2) “Kevin Hart’s Guide to Black History,” 8-9:30 p.m., Comedy Central. With all the dead-serious Black History Month shows, we might need this for counterpoint. Originally a Netflix special, it tells true stories in an offbeat way – sort of like “Drunk History,” only sober.
3) “MacGyver,” 8 p.m., CBS. In his spare time, Mac might find a cure for cancer. (He’s quite clever, you know.) But now thieves have broken into his lab and kidnapped his science partner, with plans to use his cancer project for evil. That’s part of a no-rerun night on CBS: It’s followed by “Magnum,” with an overzealous neighborhood-watch group possibly discovering a serial killer.
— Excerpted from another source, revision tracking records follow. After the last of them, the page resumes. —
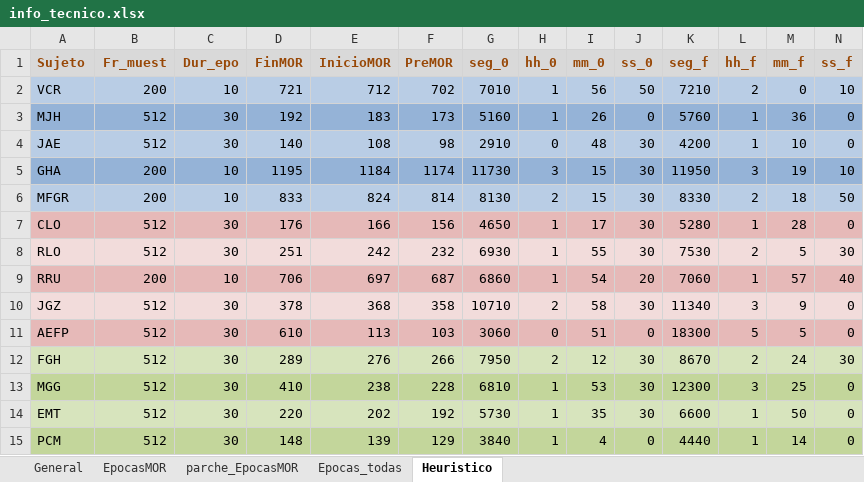
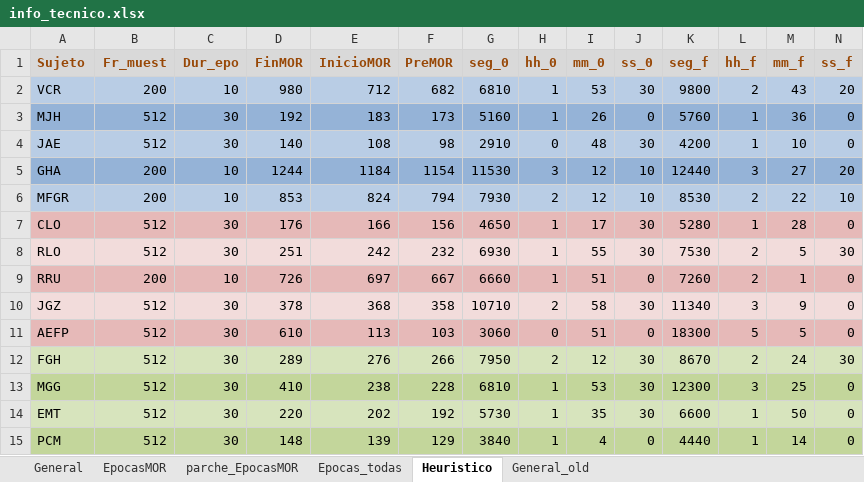
Before and after one commit to EncisoAlvaJC/TESIS, an Excel workbook: articulo_dfa/info_tecnico.xlsx, sheet Heuristico, drawn as a sheet; values as stored, in another font and other column widths than the file's, no borders; the diff names each change by its address in the sheet, - before the commit and + after, or states it on an @@ line.

```diff
--- a/articulo_dfa/info_tecnico.xlsx (sheet Heuristico)
+++ b/articulo_dfa/info_tecnico.xlsx (sheet Heuristico)
+sheet tab: General_old
-D2 (FinMOR): 721
+D2 (FinMOR): 980
-F2 (PreMOR): 702
+F2 (PreMOR): 682
-G2 (seg_0): 7010
+G2 (seg_0): 6810
-I2 (mm_0): 56
+I2 (mm_0): 53
-J2 (ss_0): 50
+J2 (ss_0): 30
-K2 (seg_f): 7210
+K2 (seg_f): 9800
-M2 (mm_f): 0
+M2 (mm_f): 43
-N2 (ss_f): 10
+N2 (ss_f): 20
-D5 (FinMOR): 1195
+D5 (FinMOR): 1244
-F5 (PreMOR): 1174
+F5 (PreMOR): 1154
-G5 (seg_0): 11730
+G5 (seg_0): 11530
-I5:I6 (mm_0): 15
+I5:I6 (mm_0): 12
-J5:J6 (ss_0): 30
+J5:J6 (ss_0): 10
-K5 (seg_f): 11950
+K5 (seg_f): 12440
-M5 (mm_f): 19
+M5 (mm_f): 27
-N5 (ss_f): 10
+N5 (ss_f): 20
-D6 (FinMOR): 833
+D6 (FinMOR): 853
-F6 (PreMOR): 814
+F6 (PreMOR): 794
-G6 (seg_0): 8130
+G6 (seg_0): 7930
-K6 (seg_f): 8330
+K6 (seg_f): 8530
-M6 (mm_f): 18
+M6 (mm_f): 22
-N6 (ss_f): 50
+N6 (ss_f): 10
-D9 (FinMOR): 706
+D9 (FinMOR): 726
-F9 (PreMOR): 687
+F9 (PreMOR): 667
-G9 (seg_0): 6860
+G9 (seg_0): 6660
-I9 (mm_0): 54
+I9 (mm_0): 51
-J9 (ss_0): 20
+J9 (ss_0): 0
-K9 (seg_f): 7060
+K9 (seg_f): 7260
-L9 (hh_f): 1
+L9 (hh_f): 2
-M9 (mm_f): 57
+M9 (mm_f): 1
-N9 (ss_f): 40
+N9 (ss_f): 0
```
Also changed, not shown: sheet General, formulas that keep their value, 32 other files.
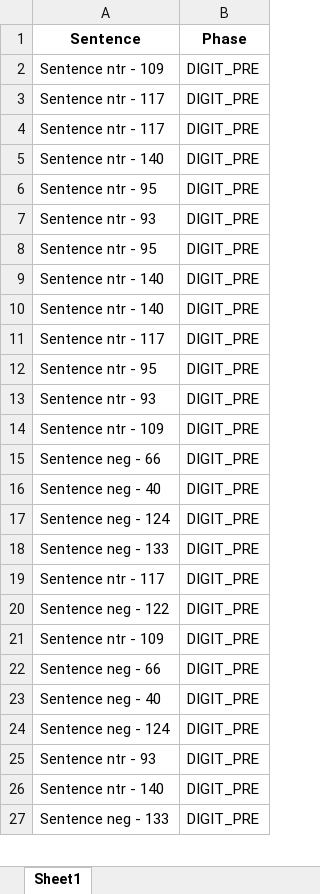
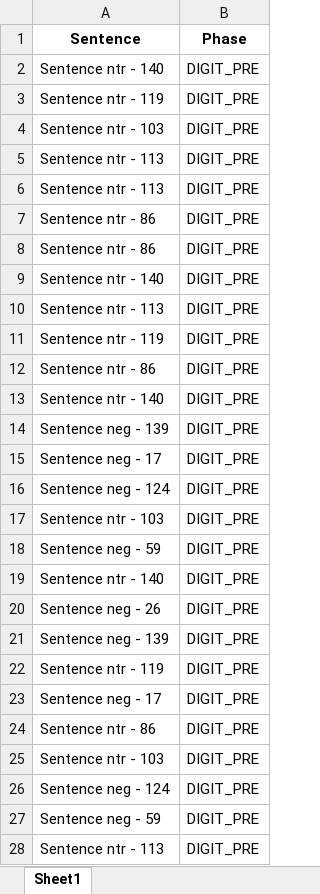
Before and after one commit to TomerOz/stp-project, an Excel workbook: Debug Output/dubg_trials.xlsx, sheet Sheet1, drawn as a sheet; only a part is shown; values as stored, in another font and other column widths than the file's, no borders; removed rows and columns are numbered as before the commit, all else as after; the diff covers the shown part only; the diff names each change by its address in the sheet, - before the commit and + after, or states it on an @@ line.

```diff
--- a/Debug Output/dubg_trials.xlsx (sheet Sheet1)
+++ b/Debug Output/dubg_trials.xlsx (sheet Sheet1)
-row 2: Sentence ntr - 109 | DIGIT_PRE
-row 3: Sentence ntr - 117 | DIGIT_PRE
-row 4: Sentence ntr - 117 | DIGIT_PRE
-A3 (Sentence): Sentence ntr - 95
+A3 (Sentence): Sentence ntr - 119
-A4 (Sentence): Sentence ntr - 93
+A4 (Sentence): Sentence ntr - 103
+row 5: Sentence ntr - 113 | DIGIT_PRE
+row 6: Sentence ntr - 113 | DIGIT_PRE
-A7 (Sentence): Sentence ntr - 95
+A7 (Sentence): Sentence ntr - 86
+row 8: Sentence ntr - 86 | DIGIT_PRE
+row 10: Sentence ntr - 113 | DIGIT_PRE
+row 11: Sentence ntr - 119 | DIGIT_PRE
+row 12: Sentence ntr - 86 | DIGIT_PRE
-row 11: Sentence ntr - 117 | DIGIT_PRE
-row 12: Sentence ntr - 95 | DIGIT_PRE
-A14 (Sentence): Sentence ntr - 93
+A14 (Sentence): Sentence neg - 139
-row 14: Sentence ntr - 109 | DIGIT_PRE
-A15 (Sentence): Sentence neg - 66
+A15 (Sentence): Sentence neg - 17
-row 16: Sentence neg - 40 | DIGIT_PRE
+row 17: Sentence ntr - 103 | DIGIT_PRE
-A18 (Sentence): Sentence neg - 133
+A18 (Sentence): Sentence neg - 59
-A19 (Sentence): Sentence ntr - 117
+A19 (Sentence): Sentence ntr - 140
-A20 (Sentence): Sentence neg - 122
+A20 (Sentence): Sentence neg - 26
+row 21: Sentence neg - 139 | DIGIT_PRE
-A22 (Sentence): Sentence ntr - 109
+A22 (Sentence): Sentence ntr - 119
-A23 (Sentence): Sentence neg - 66
+A23 (Sentence): Sentence neg - 17
+row 24: Sentence ntr - 86 | DIGIT_PRE
-A25 (Sentence): Sentence neg - 40
+A25 (Sentence): Sentence ntr - 103
-A27 (Sentence): Sentence ntr - 93
+A27 (Sentence): Sentence neg - 59
-A28 (Sentence): Sentence ntr - 140
+A28 (Sentence): Sentence ntr - 113
-row 27: Sentence neg - 133 | DIGIT_PRE
```
Also changed, not shown: 79 added rows, 76 removed rows, 47 moved rows and 33 edited cells elsewhere in this sheet, Debug Output/debug_trials_dichotic_session_dichotic_phase.xlsx, Subjects/subject 1/audio_data.xlsx, 14 other files.
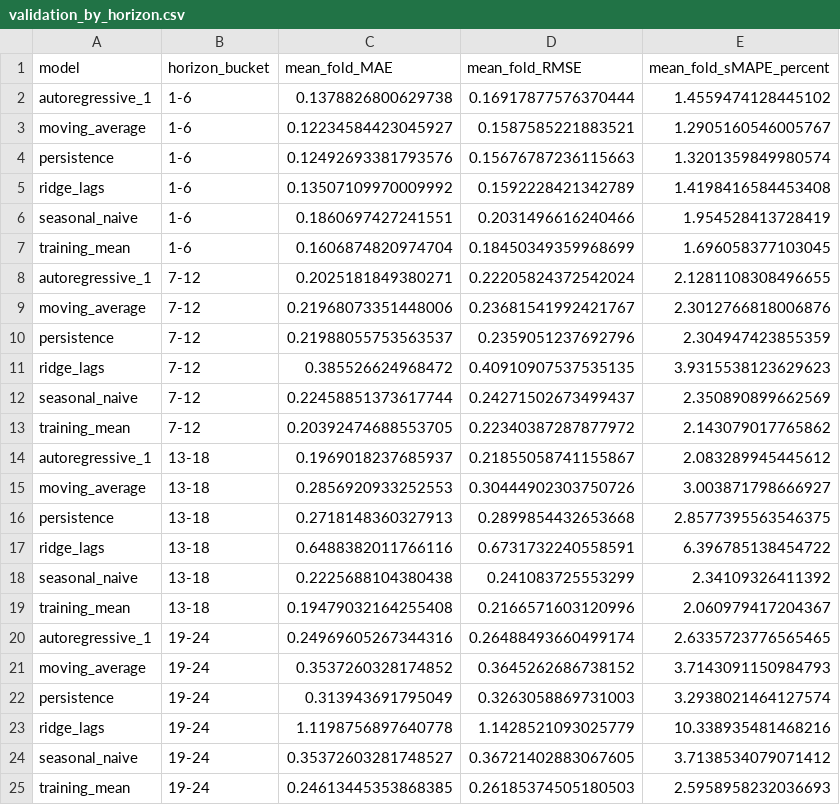
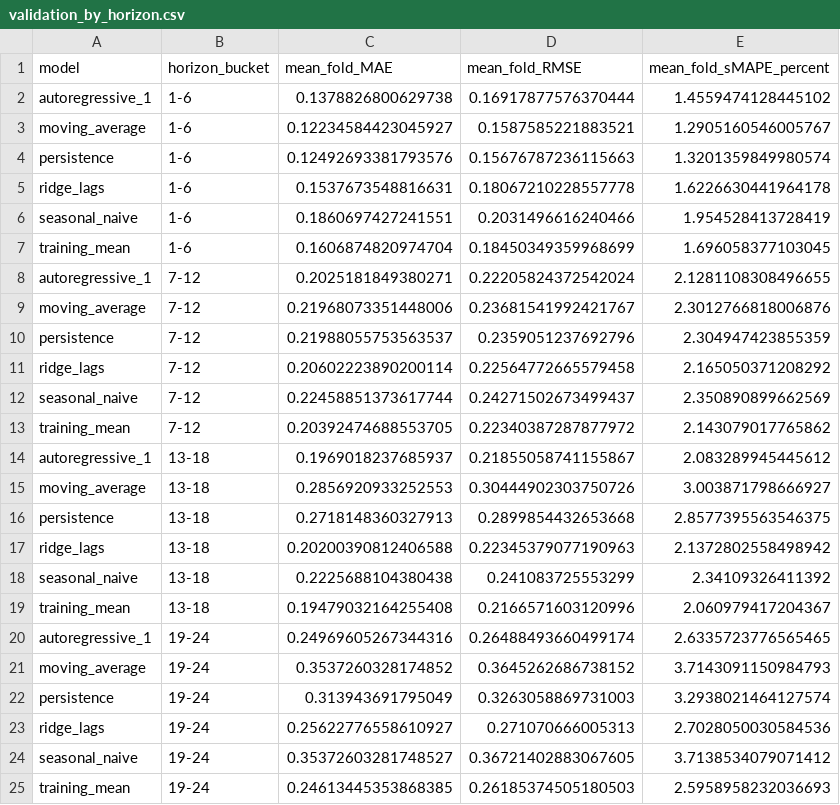
Before and after one commit to banty1288/atomity-cloud-workload-forecasting, a CSV file: reports/generated/validation_by_horizon.csv, drawn as a sheet.

Commit message:
Tune Ridge regularization on training folds only

```diff
--- a/reports/generated/validation_by_horizon.csv
+++ b/reports/generated/validation_by_horizon.csv
@@ -4,3 +4,3 @@ moving_average,1-6,0.12234584423045927,0.1587585221883521,1.2905160546005767
 persistence,1-6,0.12492693381793576,0.15676787236115663,1.3201359849980574
-ridge_lags,1-6,0.13507109970009992,0.1592228421342789,1.4198416584453408
+ridge_lags,1-6,0.1537673548816631,0.18067210228557778,1.6226630441964178
 seasonal_naive,1-6,0.1860697427241551,0.2031496616240466,1.954528413728419
@@ -10,3 +10,3 @@ moving_average,7-12,0.21968073351448006,0.23681541992421767,2.3012766818006876
 persistence,7-12,0.21988055753563537,0.2359051237692796,2.304947423855359
-ridge_lags,7-12,0.385526624968472,0.40910907537535135,3.9315538123629623
+ridge_lags,7-12,0.20602223890200114,0.22564772665579458,2.165050371208292
 seasonal_naive,7-12,0.22458851373617744,0.24271502673499437,2.350890899662569
@@ -16,3 +16,3 @@ moving_average,13-18,0.2856920933252553,0.30444902303750726,3.003871798666927
 persistence,13-18,0.2718148360327913,0.2899854432653668,2.8577395563546375
-ridge_lags,13-18,0.6488382011766116,0.6731732240558591,6.396785138454722
+ridge_lags,13-18,0.20200390812406588,0.22345379077190963,2.1372802558498942
 seasonal_naive,13-18,0.2225688104380438,0.241083725553299,2.34109326411392
@@ -22,3 +22,3 @@ moving_average,19-24,0.3537260328174852,0.3645262686738152,3.7143091150984793
 persistence,19-24,0.313943691795049,0.3263058869731003,3.2938021464127574
-ridge_lags,19-24,1.1198756897640778,1.1428521093025779,10.338935481468216
+ridge_lags,19-24,0.25622776558610927,0.271070666005313,2.7028050030584536
 seasonal_naive,19-24,0.35372603281748527,0.36721402883067605,3.7138534079071412
```
Also changed, not shown: reports/generated/validation_folds.csv, reports/generated/validation_metrics.csv, 5 other files.
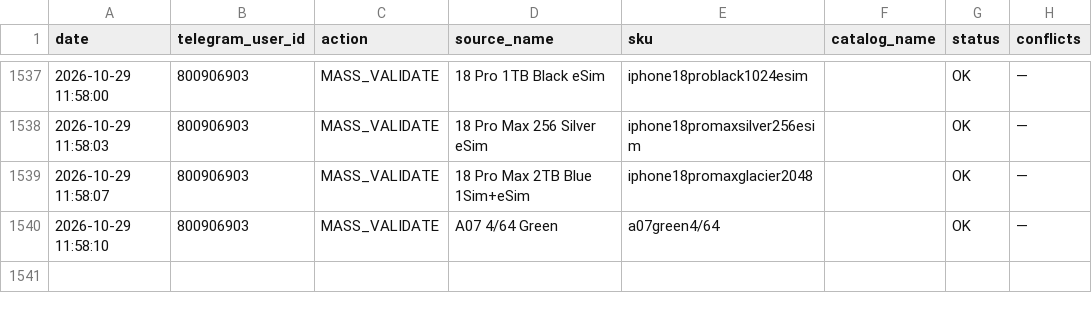
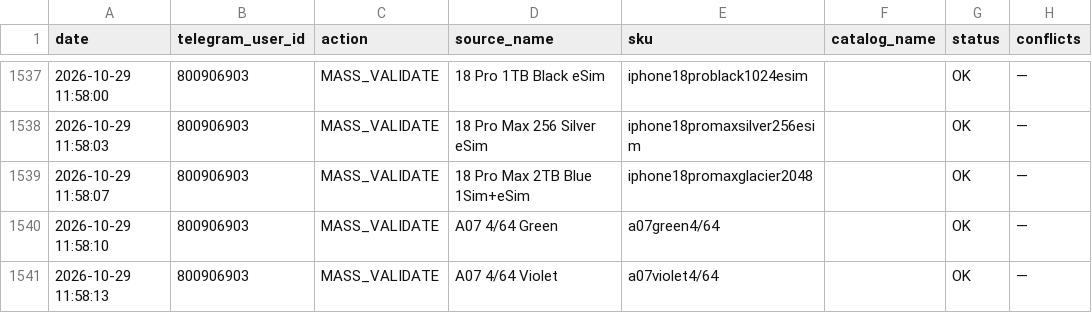
Before and after one commit to alisavladimirovna02-source/price-bot, a CSV file: mapping_history.csv, drawn as a sheet; only a part is shown, gaps mark what is left out.

Commit message:
Record mapping MASS_VALIDATE

```diff
--- a/mapping_history.csv
+++ b/mapping_history.csv
@@ -1540 +1540,2 @@ date,telegram_user_id,action,source_name,sku,catalog_name,status,conflicts
 2026-10-29 11:58:10,800906903,MASS_VALIDATE,A07 4/64 Green,a07green4/64,,OK,—
+2026-10-29 11:58:13,800906903,MASS_VALIDATE,A07 4/64 Violet,a07violet4/64,,OK,—
```
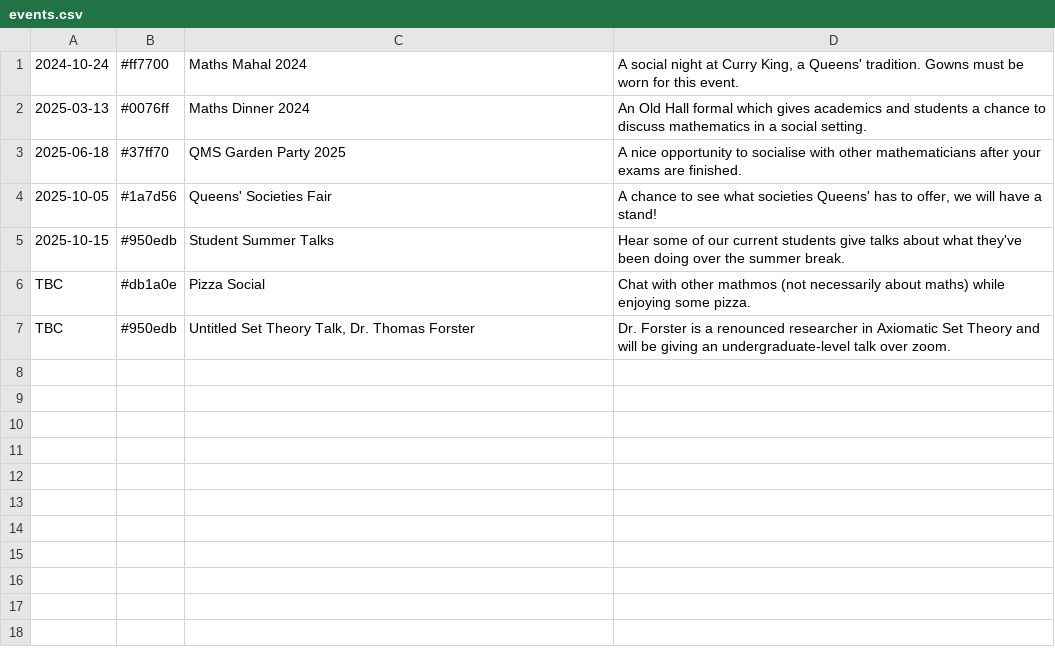
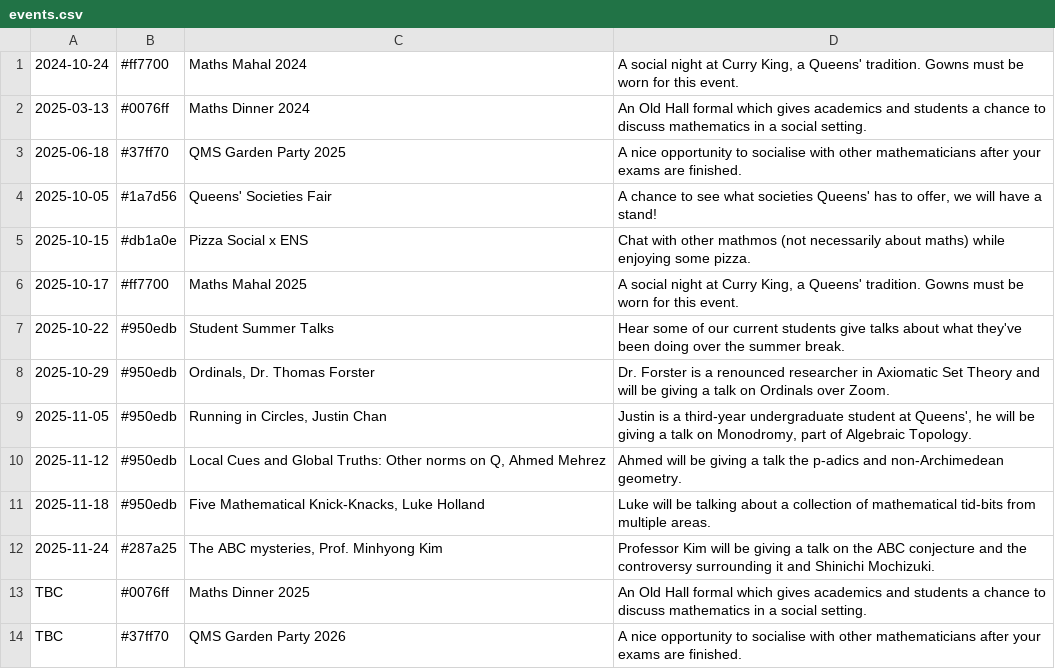
Before and after one commit to Queens-Maths-Society/qms-website, a CSV file: public_html/events.csv, drawn as a sheet.

Commit message:
Updated the events

```diff
--- a/public_html/events.csv
+++ b/public_html/events.csv
@@ -4,4 +4,11 @@
 2025-10-05,#1a7d56,"Queens' Societies Fair","A chance to see what societies Queens' has to offer, we will have a stand!"
-2025-10-15,#950edb,"Student Summer Talks","Hear some of our current students give talks about what they've been doing over the summer break."
-TBC,#db1a0e,"Pizza Social","Chat with other mathmos (not necessarily about maths) while enjoying some pizza."
-TBC,#950edb,"Untitled Set Theory Talk, Dr. Thomas Forster","Dr. Forster is a renounced researcher in Axiomatic Set Theory and will be giving an undergraduate-level talk over zoom".
+2025-10-15,#db1a0e,"Pizza Social x ENS","Chat with other mathmos (not necessarily about maths) while enjoying some pizza."
+2025-10-17,#ff7700,"Maths Mahal 2025","A social night at Curry King, a Queens' tradition. Gowns must be worn for this event."
+2025-10-22,#950edb,"Student Summer Talks","Hear some of our current students give talks about what they've been doing over the summer break."
+2025-10-29,#950edb,"Ordinals, Dr. Thomas Forster","Dr. Forster is a renounced researcher in Axiomatic Set Theory and will be giving a talk on Ordinals over Zoom."
+2025-11-05,#950edb,"Running in Circles, Justin Chan","Justin is a third-year undergraduate student at Queens', he will be giving a talk on Monodromy, part of Algebraic Topology."
+2025-11-12,#950edb,"Local Cues and Global Truths: Other norms on Q, Ahmed Mehrez","Ahmed will be giving a talk the p-adics and non-Archimedean geometry."
+2025-11-18,#950edb,"Five Mathematical Knick-Knacks, Luke Holland","Luke will be talking about a collection of mathematical tid-bits from multiple areas."
+2025-11-24,#287a25,"The ABC mysteries, Prof. Minhyong Kim","Professor Kim will be giving a talk on the ABC conjecture and the controversy surrounding it and Shinichi Mochizuki."
+TBC,#0076ff,"Maths Dinner 2025","An Old Hall formal which gives academics and students a chance to discuss mathematics in a social setting."
+TBC,#37ff70,"QMS Garden Party 2026","A nice opportunity to socialise with other mathematicians after your exams are finished."
```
4) “Blue Bloods,” 10 p.m., CBS. Police work is getting really complicated now. Frank, the police commissioner, ponders a captain who’s losing his grip on the precinct. One of Frank’s sons (Jamie) has a social worker on a ride-along; the other (Danny) faces a backlash for a tough call in the field. And Frank’s daughte (Erin) worries about releasing a dangerous criminal under the new bail rules.
5) Also: Two streaming films arrive today, starring women who move easily between music and acting. Zendaya has “Malcolm & Marie” on Netflix; she and John David Wasington play a Hollywood couple. Janelle Monae has Hulu’s “Antebellum”; she plays a sociologist who suddenly finds herself in the past, as a slave on a plantation.